[Records for the exercise]:
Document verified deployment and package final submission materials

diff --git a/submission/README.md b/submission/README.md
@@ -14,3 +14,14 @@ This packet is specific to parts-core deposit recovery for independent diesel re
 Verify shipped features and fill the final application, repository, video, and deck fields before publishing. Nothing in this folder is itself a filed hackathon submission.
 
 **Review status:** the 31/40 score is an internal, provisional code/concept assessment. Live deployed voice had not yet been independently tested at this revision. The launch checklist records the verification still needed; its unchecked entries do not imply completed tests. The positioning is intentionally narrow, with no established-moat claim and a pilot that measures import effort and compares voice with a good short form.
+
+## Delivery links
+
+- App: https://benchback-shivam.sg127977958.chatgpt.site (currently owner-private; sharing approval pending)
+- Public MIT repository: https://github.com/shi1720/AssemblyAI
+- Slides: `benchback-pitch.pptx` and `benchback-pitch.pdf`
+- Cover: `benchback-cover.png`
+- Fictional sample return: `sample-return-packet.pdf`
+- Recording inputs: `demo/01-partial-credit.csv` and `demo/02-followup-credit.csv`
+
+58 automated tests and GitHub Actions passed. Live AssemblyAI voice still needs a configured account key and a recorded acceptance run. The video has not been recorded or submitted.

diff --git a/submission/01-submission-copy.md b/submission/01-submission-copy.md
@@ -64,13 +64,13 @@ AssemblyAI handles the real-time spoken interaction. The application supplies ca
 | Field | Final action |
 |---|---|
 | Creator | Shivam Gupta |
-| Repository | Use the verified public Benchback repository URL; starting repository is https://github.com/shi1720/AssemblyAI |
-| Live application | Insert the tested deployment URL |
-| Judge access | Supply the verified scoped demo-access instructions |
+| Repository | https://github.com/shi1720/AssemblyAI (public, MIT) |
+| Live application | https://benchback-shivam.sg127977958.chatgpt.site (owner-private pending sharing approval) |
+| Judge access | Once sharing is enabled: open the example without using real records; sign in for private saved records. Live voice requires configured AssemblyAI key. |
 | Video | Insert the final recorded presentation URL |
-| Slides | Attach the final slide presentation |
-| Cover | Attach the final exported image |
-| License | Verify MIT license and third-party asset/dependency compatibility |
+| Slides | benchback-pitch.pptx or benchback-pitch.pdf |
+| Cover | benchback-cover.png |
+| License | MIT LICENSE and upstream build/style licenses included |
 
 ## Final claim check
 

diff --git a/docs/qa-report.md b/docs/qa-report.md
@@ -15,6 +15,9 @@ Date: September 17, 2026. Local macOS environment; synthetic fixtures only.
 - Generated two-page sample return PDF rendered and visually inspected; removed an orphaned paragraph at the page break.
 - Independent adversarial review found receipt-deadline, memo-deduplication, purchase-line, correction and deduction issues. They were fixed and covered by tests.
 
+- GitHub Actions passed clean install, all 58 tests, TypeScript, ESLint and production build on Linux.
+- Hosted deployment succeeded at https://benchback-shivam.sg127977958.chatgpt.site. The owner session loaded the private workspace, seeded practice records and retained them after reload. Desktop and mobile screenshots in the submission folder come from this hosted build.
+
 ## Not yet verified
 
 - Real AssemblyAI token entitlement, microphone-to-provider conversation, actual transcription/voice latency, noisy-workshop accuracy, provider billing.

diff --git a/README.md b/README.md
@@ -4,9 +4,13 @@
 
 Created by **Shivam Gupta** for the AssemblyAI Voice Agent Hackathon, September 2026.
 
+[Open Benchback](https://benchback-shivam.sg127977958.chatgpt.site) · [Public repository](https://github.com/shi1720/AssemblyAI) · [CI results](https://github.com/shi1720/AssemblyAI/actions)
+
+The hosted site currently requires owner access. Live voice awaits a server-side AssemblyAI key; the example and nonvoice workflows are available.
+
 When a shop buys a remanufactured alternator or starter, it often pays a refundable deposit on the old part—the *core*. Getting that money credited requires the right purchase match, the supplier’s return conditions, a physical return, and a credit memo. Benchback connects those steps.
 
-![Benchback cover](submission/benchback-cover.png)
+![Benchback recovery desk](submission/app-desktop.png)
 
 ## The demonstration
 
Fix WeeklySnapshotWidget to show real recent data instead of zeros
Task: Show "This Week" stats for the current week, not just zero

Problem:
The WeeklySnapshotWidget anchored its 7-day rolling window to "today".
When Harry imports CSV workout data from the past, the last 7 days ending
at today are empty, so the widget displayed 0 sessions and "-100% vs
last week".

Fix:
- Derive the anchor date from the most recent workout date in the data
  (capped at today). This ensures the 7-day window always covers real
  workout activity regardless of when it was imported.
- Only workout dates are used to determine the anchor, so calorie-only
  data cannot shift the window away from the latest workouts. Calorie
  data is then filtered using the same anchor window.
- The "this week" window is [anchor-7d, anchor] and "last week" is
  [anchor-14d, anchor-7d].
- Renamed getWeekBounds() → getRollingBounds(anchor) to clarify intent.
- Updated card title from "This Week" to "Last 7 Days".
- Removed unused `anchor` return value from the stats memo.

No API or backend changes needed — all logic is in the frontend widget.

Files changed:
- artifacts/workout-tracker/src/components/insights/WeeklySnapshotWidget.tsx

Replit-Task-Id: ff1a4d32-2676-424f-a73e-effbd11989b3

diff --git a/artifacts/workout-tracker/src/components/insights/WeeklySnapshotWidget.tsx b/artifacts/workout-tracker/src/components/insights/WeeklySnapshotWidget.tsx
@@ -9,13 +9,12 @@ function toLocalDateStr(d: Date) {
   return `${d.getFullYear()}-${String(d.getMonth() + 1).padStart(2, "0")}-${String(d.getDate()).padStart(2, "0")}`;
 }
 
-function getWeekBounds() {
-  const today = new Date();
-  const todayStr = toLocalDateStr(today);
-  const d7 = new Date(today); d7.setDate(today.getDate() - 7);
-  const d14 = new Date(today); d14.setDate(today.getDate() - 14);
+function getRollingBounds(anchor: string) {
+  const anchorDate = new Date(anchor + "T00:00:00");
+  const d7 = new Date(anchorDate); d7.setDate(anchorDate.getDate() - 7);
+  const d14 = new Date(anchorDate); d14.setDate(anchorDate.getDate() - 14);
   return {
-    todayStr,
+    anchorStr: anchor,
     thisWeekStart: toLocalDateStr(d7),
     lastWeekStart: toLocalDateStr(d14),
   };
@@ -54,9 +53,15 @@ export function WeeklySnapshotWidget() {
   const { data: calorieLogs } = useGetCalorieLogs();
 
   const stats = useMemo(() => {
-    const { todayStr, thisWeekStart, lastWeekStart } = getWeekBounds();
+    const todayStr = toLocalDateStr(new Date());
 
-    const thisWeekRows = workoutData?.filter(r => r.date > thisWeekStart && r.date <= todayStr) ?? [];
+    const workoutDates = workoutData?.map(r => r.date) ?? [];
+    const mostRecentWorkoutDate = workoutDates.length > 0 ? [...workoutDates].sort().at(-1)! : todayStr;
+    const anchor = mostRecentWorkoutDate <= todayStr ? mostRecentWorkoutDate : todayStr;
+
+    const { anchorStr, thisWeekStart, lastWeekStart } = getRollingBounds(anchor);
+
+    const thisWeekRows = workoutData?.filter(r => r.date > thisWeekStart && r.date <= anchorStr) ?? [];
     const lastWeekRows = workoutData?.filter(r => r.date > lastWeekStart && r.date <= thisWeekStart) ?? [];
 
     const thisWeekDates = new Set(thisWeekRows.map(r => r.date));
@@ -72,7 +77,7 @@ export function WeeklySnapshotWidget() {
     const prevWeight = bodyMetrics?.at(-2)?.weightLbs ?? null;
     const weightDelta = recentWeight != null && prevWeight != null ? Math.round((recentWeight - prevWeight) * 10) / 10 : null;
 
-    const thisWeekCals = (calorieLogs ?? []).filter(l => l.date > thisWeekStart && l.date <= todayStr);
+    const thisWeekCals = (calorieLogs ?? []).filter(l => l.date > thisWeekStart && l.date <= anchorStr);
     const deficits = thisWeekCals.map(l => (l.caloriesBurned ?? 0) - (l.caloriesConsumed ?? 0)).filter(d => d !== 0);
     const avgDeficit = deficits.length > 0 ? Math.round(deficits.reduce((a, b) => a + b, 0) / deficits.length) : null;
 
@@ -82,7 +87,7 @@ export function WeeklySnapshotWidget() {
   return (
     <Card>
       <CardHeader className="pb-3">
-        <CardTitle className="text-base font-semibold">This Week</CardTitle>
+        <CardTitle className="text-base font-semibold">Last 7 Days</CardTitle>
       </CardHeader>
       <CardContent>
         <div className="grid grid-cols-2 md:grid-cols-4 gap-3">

[What to work on]: Lines with the word "AssemblyAI": tally them across the material and give only the total.

[Output]: 10